March 24, 2021 (LifeSiteNews) – The accuracy of coronavirus PCR tests “may vary by time of day,” according to a new study. In an analysis of 31,094 results from PCR throat swab tests, researchers from Vanderbilt University found “a two-fold variation in test sensitivity” based on the time that the swabs were administered.
Tests were most likely to come back positive when taken around 2 p.m., the researchers said in a pre-print paper published on medRxiv earlier this month. The skewed pattern “suggests a cyclic pattern in viral shedding, with a peak in the early afternoon,” they added.
“Such temporal considerations may be leveraged to maximize the effectiveness of non-pharmaceutical intervention strategies,” the authors commented. “That could entail emphasizing midday to early-afternoon masking at home while isolating,” Reuters said.

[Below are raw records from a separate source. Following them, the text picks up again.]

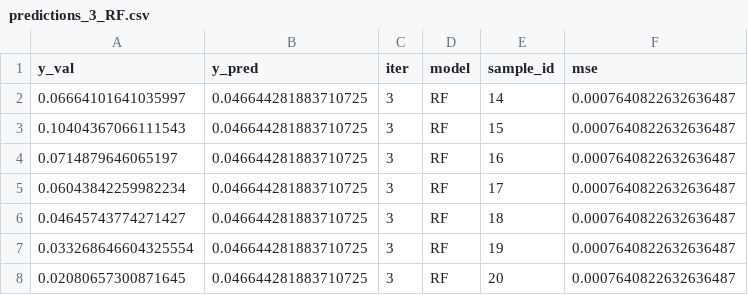
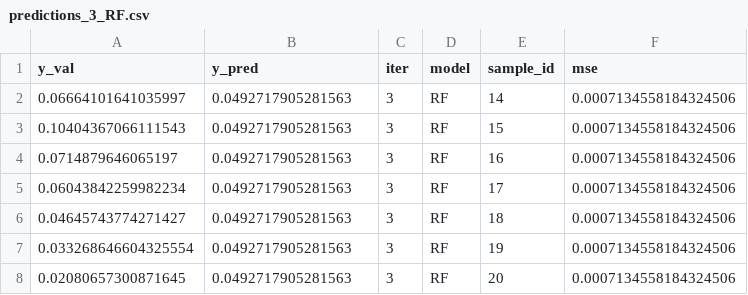
Before and after one commit to costasmexis/bioindustry, a CSV file: results/predictions_3_RF.csv, drawn as a sheet.

```diff
--- a/results/predictions_3_RF.csv
+++ b/results/predictions_3_RF.csv
@@ -1,8 +1,8 @@
 y_val,y_pred,iter,model,sample_id,mse
-0.06664101641035997,0.046644281883710725,3,RF,14,0.0007640822632636487
-0.10404367066111543,0.046644281883710725,3,RF,15,0.0007640822632636487
-0.0714879646065197,0.046644281883710725,3,RF,16,0.0007640822632636487
-0.06043842259982234,0.046644281883710725,3,RF,17,0.0007640822632636487
-0.04645743774271427,0.046644281883710725,3,RF,18,0.0007640822632636487
-0.033268646604325554,0.046644281883710725,3,RF,19,0.0007640822632636487
-0.02080657300871645,0.046644281883710725,3,RF,20,0.0007640822632636487
+0.06664101641035997,0.0492717905281563,3,RF,14,0.0007134558184324506
+0.10404367066111543,0.0492717905281563,3,RF,15,0.0007134558184324506
+0.0714879646065197,0.0492717905281563,3,RF,16,0.0007134558184324506
+0.06043842259982234,0.0492717905281563,3,RF,17,0.0007134558184324506
+0.04645743774271427,0.0492717905281563,3,RF,18,0.0007134558184324506
+0.033268646604325554,0.0492717905281563,3,RF,19,0.0007134558184324506
+0.02080657300871645,0.0492717905281563,3,RF,20,0.0007134558184324506
```
Also changed, not shown: results/predictions_10_RF.csv, results/predictions_1_RF.csv, 11 other files.
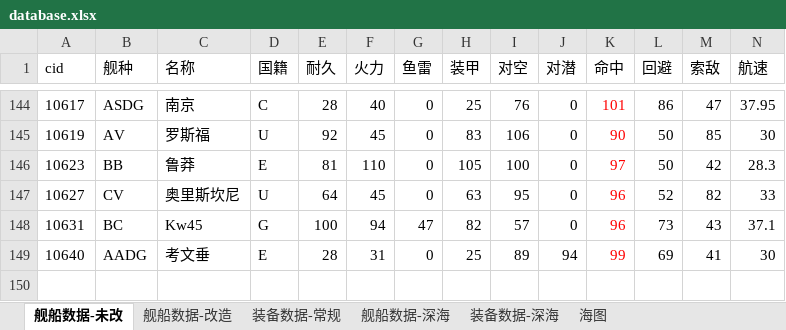
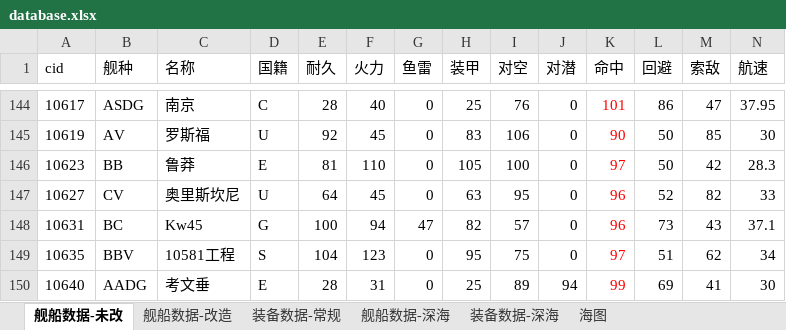
Before and after one commit to YinHeYuanZheng/WSGR_simulation, an Excel workbook: depend/ship/database.xlsx, sheet 舰船数据-未改, drawn as a sheet; only a part is shown, gaps mark what is left out; values as stored, in another font and other column widths than the file's, no borders; conditional formats not drawn; rows hold the shown columns only; the diff names each change by its address in the sheet, - before the commit and + after, or states it on an @@ line.

```diff
--- a/depend/ship/database.xlsx (sheet 舰船数据-未改)
+++ b/depend/ship/database.xlsx (sheet 舰船数据-未改)
+row 149: 10635 | BBV | 10581工程 | S | 104 | 123 | 0 | 95 | 75 | 0 | 97 | 51 | 62 | 34
```
Also changed, not shown: sheet 舰船数据-改造, formulas that keep their value, 12 other files.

The Vanderbilt paper is the latest of several studies that have exposed significant accuracy issues of the “gold-standard” PCR testing method for coronavirus. Last year, a paper published in the BMJ reported that PCR throat swab tests may have a mere 32 percent sensitivity rate and nasal swabs might have only 63 percent accuracy.
A study highlighted by the U.S. Centers for Disease Control (CDC) in November likewise found that PCR tests missed nearly half of all positive Wuhan virus cases among students tested for the virus one time. Another pre-print article published in medRxiv in April said the PCR method may yield false negatives for up to 29 percent of patients.
Leading scientists also have raised concerns about false positives from PCR tests. “The PCR-based system routinely reports positivity values exceeding the absurd, and these are accepted without comment,” Mike Yeadon, former vice president of coronavirus vaccine-maker Pfizer, has said. “This has been allowed to happen because the assumption is that PCR is high science and cannot be far wrong. Nothing can be further from the truth.”
Substantial accuracy issues also have been noted for other testing methods, as the CDC and U.S. Food and Drug Administration (FDA) have admitted.
Coronavirus tests nevertheless increasingly have become a mandatory precondition for returning to normal life. Test results have been required for in-person work, academic study – even off-campus – and essential medical treatment at hospitals in recent months.
Since January, Canadian officials repeatedly have detained citizens re-entering the country without PCR coronavirus test results.
“Our rights are slipping right before our eyes and our freedoms are being stripped,” said a pastor whose wife was detained in an undisclosed facility last month after she presented results from the wrong type of Wuhan virus test. “It’s time to wake up.”